Representation of the Lord ( Hans Holbein the Elder , 1501, Hamburger Kunsthalle )

Presentation of the Lord , Latin Praesentatio Jesu in Templo , ancient Greek ὑπαπαντὴ τοῦ Κυρίου , ancient Jesus' sacrifice in the temple , formerly also Virgin Mary Purification or Purificatio Beatae Mariae Virginis "Purification of the Blessed Virgin Mary", popularly also Mariä Candlemas or (outdated) Our Lady and Hypapante (Greek ὑπαπαντή), is a festival celebrated on February 2 , the fortieth day after Christmas .

Biblical context

The story of the portrayal of Jesus, which follows a brief reference to his circumcision on the eighth day after his birth ( Lk 2.21  EU ), tells of two interwoven rites that have their roots in the prescriptions of the biblical book Leviticus . The sequence described in Luke (circumcision - cleansing of the woman - sanctification of the firstborn ) corresponds to the time schedule prescribed by the Torah .

Cleaning sacrifice

According to the biblical law of Moses, women are valid for 40 days after the birth of a boy (seven plus 33 days ( Lev 12.2–4  EU )) and after the birth of a girl 80 days (14 plus 66 days ( Lev 12.5  EU )) )) as unclean ( Lev 12.1–8  EU ). At the time of the temple cult, after these days, she had to give a priest a sheep and a dove as a cleansing offering. Poor people handed over two lovebirds or other pigeons ( Lev 12.8  EU ).

Sanctification of the firstborn

In addition, in memory of the Passover night , the firstborn son was regarded as the property of God ( Ex 13.2.15  EU ) and handed over to him in the temple (“represented”), where he was to be redeemed by a monetary offering ( Num 18.16  EU ). The story of Luke about the representation of the Lord tells of this consecration of the firstborn, but not of the redemption, which is still practiced in traditional Judaism ( Pidjon ha-Ben ).

In connection with the portrayal of Jesus there is an encounter (Greek Hypapante ) of Jesus and his parents with Simeon and the aged prophetess Hannah .


Hans Memling : Presentation of Christ in the Temple, around 1463
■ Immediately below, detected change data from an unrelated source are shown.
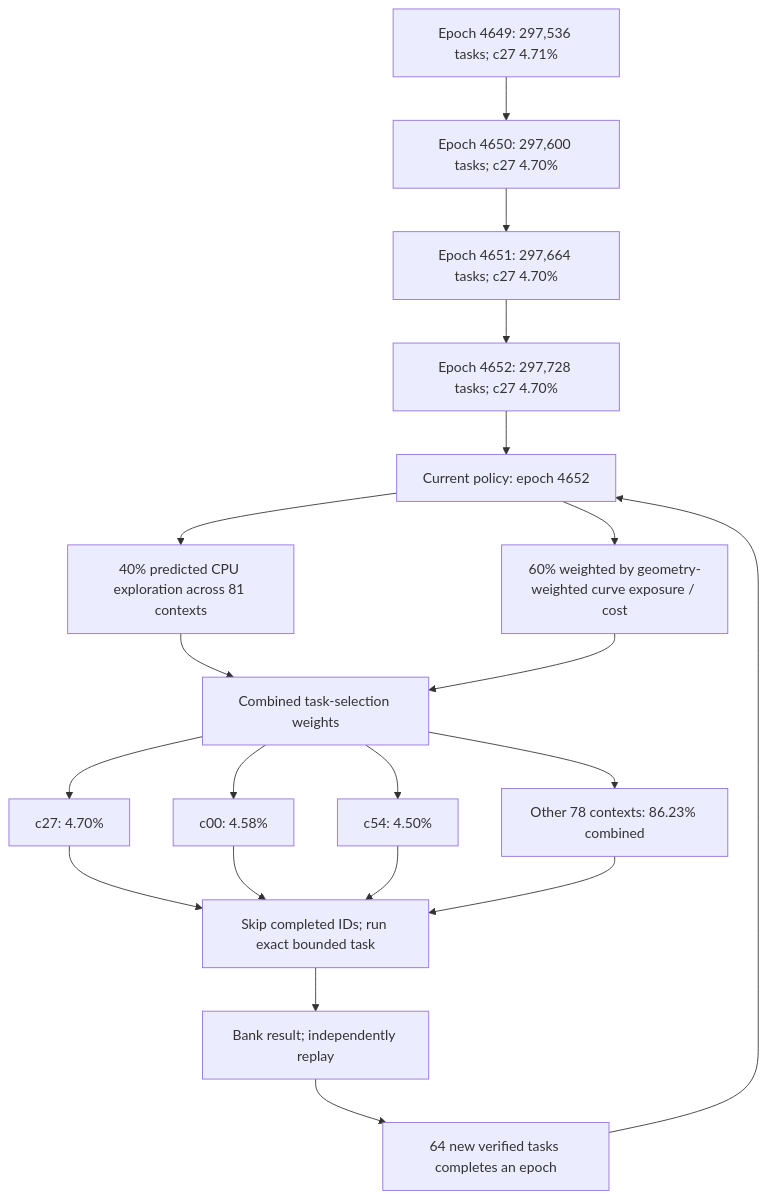
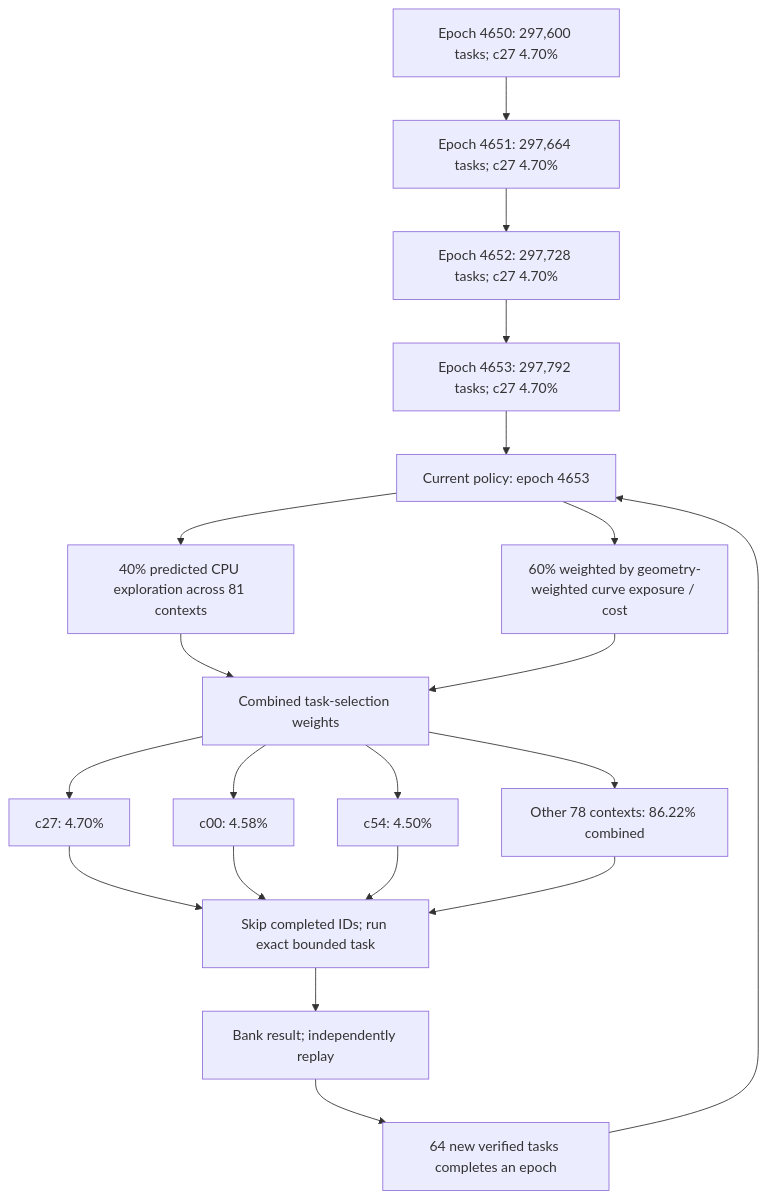
One commit to Kuberwastaken/math-gambling changed the first of 3 diagrams in README.md. Above: the diagram before and after it, drawn with Mermaid. The commit also changed other lines of this file and 2388 other files, not shown here.

````diff
--- a/README.md
+++ b/README.md
@@ -60,27 +60,27 @@
 ```mermaid
 flowchart TD
-    H0["Epoch 4649: 297,536 tasks; c27 4.71%"]
-    H1["Epoch 4650: 297,600 tasks; c27 4.70%"]
+    H0["Epoch 4650: 297,600 tasks; c27 4.70%"]
+    H1["Epoch 4651: 297,664 tasks; c27 4.70%"]
     H0 --> H1
-    H2["Epoch 4651: 297,664 tasks; c27 4.70%"]
+    H2["Epoch 4652: 297,728 tasks; c27 4.70%"]
     H1 --> H2
-    H3["Epoch 4652: 297,728 tasks; c27 4.70%"]
+    H3["Epoch 4653: 297,792 tasks; c27 4.70%"]
     H2 --> H3
-    Policy["Current policy: epoch 4652"]
+    Policy["Current policy: epoch 4653"]
     H3 --> Policy
     Policy --> Explore["40% predicted CPU exploration across 81 contexts"]
     Policy --> Cost["60% weighted by geometry-weighted curve exposure / cost"]
     Explore --> Mix["Combined task-selection weights"]
     Cost --> Mix
     Mix --> C0["c27: 4.70%"]
     Mix --> C1["c00: 4.58%"]
     Mix --> C2["c54: 4.50%"]
-    Mix --> Rest["Other 78 contexts: 86.23% combined"]
+    Mix --> Rest["Other 78 contexts: 86.22% combined"]
     C0 --> Check["Skip completed IDs; run exact bounded task"]
     C1 --> Check
     C2 --> Check
     Rest --> Check
     Check --> Replay["Bank result; independently replay"]
     Replay --> Gate["64 new verified tasks completes an epoch"]
     Gate --> Policy
 ```
````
The religious celebration of the Presentation of the Lord goes back to the 4th century. It originated in Jerusalem as a side festival of the birth of Christ and was originally only referred to as the "fortieth day of the birth of our Lord Jesus Christ ". It is already attested in the report of the Egeria about her trip to the Holy Land (around 400). The feast date was initially February 14th (40 days after the feast of the Epiphany on January 6th), from the 6th century on February 2nd (40 days after the solemnity of the birth of Jesus Christ on December 25th, which is in the Western Church meanwhile as the celebration of the birth of Jesus had prevailed). According to liturgical counting, December 25th is to be counted as the first day of the forty-day period. In the liturgy of the Roman Catholic Church, the feast of the Presentation of the Lord is associated with the consecration of candles and the subsequent procession or statio with burning candles.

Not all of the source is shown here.